Records from a data collection
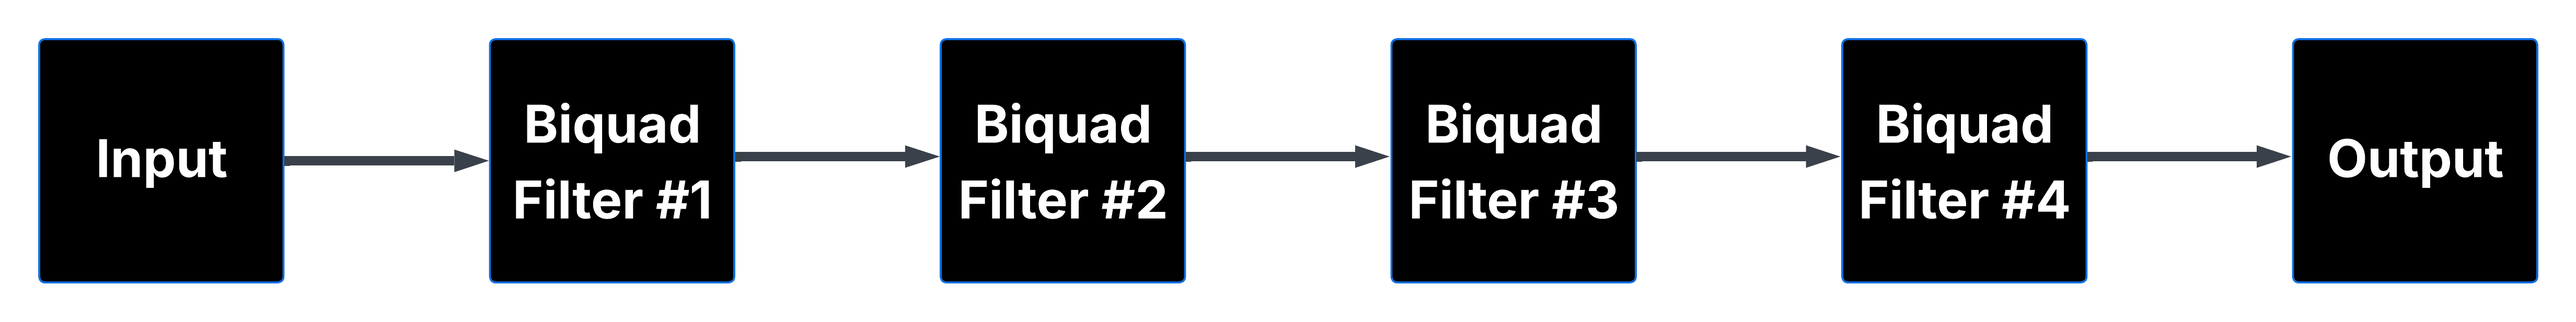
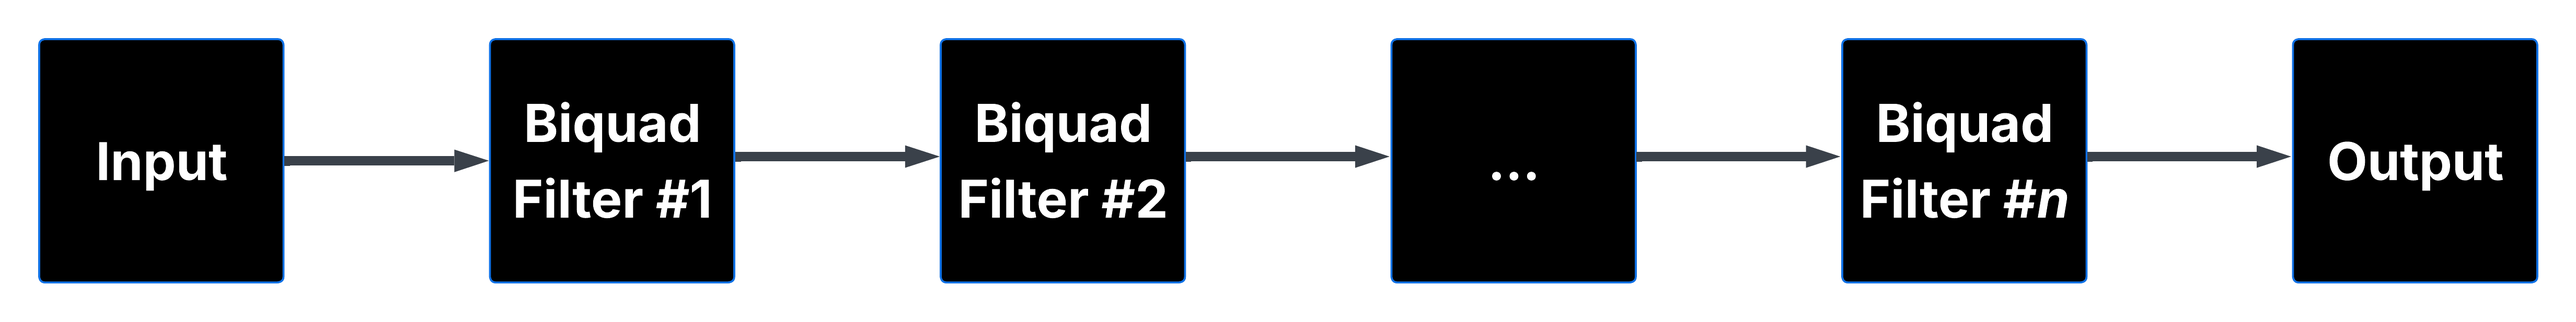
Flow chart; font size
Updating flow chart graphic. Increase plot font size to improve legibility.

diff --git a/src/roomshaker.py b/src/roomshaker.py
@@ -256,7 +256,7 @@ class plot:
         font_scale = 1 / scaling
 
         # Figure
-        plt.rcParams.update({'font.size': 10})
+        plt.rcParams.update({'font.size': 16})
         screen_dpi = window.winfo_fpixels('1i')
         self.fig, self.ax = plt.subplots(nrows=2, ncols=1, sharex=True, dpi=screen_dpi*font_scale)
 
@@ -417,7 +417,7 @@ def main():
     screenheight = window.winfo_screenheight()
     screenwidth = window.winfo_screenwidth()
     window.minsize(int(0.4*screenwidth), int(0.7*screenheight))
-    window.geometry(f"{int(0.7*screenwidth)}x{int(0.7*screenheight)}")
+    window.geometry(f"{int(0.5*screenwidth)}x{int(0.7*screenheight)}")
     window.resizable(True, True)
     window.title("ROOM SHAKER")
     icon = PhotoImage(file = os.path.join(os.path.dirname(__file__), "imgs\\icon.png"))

# Problem description
For each line in the entries that contains the string "screenheight", make a copy.

# Reply
     screenheight = window.winfo_screenheight()
     window.minsize(int(0.4*screenwidth), int(0.7*screenheight))
-    window.geometry(f"{int(0.7*screenwidth)}x{int(0.7*screenheight)}")
+    window.geometry(f"{int(0.5*screenwidth)}x{int(0.7*screenheight)}")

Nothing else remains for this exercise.